• TASK TO CARRY OUT
Every picture is to be removed, and all the data is to be copied exactly.

=-=-=

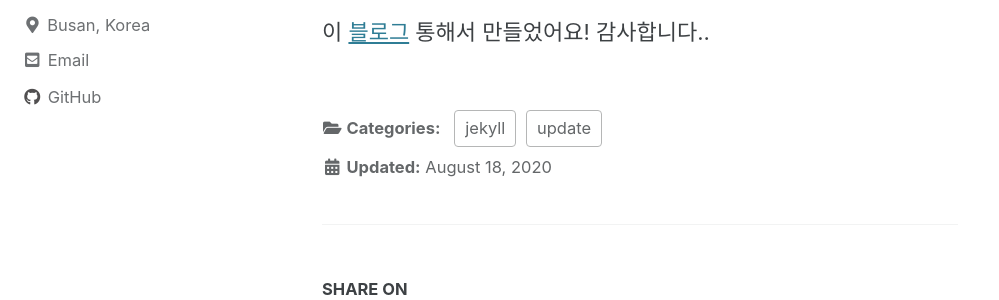
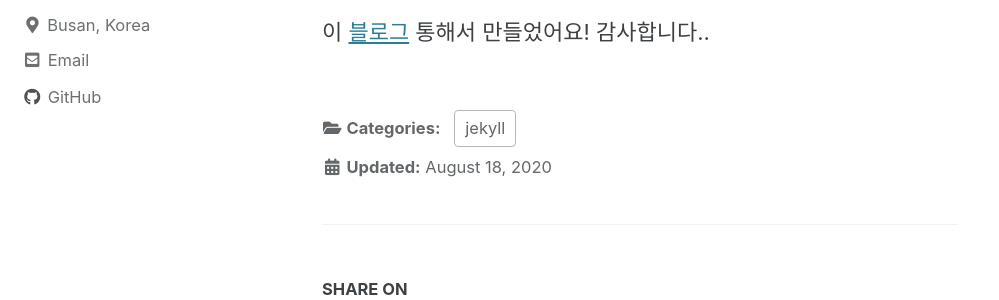
Before and after one commit to taxol1203/taxol1203.github.io, a Jekyll site: the page built from _posts/2020-08-18-first-post.md, in a window 1280 px wide and 900 px high, scrolled down 1252 px. Shown: the part 142-442 px from the top of the window, without its empty margins (0-999 px from the left). Built offline with Jekyll 4.4.1, drawn with Linux system fonts in a browser that asks for light colours; cached includes are drawn as plain includes.

Commit message:
last6 try

```diff
--- a/_posts/2020-08-18-first-post.md
+++ b/_posts/2020-08-18-first-post.md
@@ -1,7 +1,8 @@
 ---
 title: "첫 시도!"
 date: 2020-08-18 17:17:28 -0400
-categories: jekyll update
+categories:
+  - jekyll
 ---
 
 처음 시작하는 블로그
```
Also changed, not shown: _posts/2020-08-18-post-template.md (+1 -1 lines).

=-=-=

• TASK RESULT
Before and after one commit to taxol1203/taxol1203.github.io, a Jekyll site: the page built from _posts/2020-08-18-first-post.md, in a window 1280 px wide and 900 px high, scrolled down 1252 px. Shown: the part 142-442 px from the top of the window, without its empty margins (0-999 px from the left). Built offline with Jekyll 4.4.1, drawn with Linux system fonts in a browser that asks for light colours; cached includes are drawn as plain includes.

Commit message:
last6 try

```diff
--- a/_posts/2020-08-18-first-post.md
+++ b/_posts/2020-08-18-first-post.md
@@ -1,7 +1,8 @@
 ---
 title: "첫 시도!"
 date: 2020-08-18 17:17:28 -0400
-categories: jekyll update
+categories:
+  - jekyll
 ---
 
 처음 시작하는 블로그
```
Also changed, not shown: _posts/2020-08-18-post-template.md (+1 -1 lines).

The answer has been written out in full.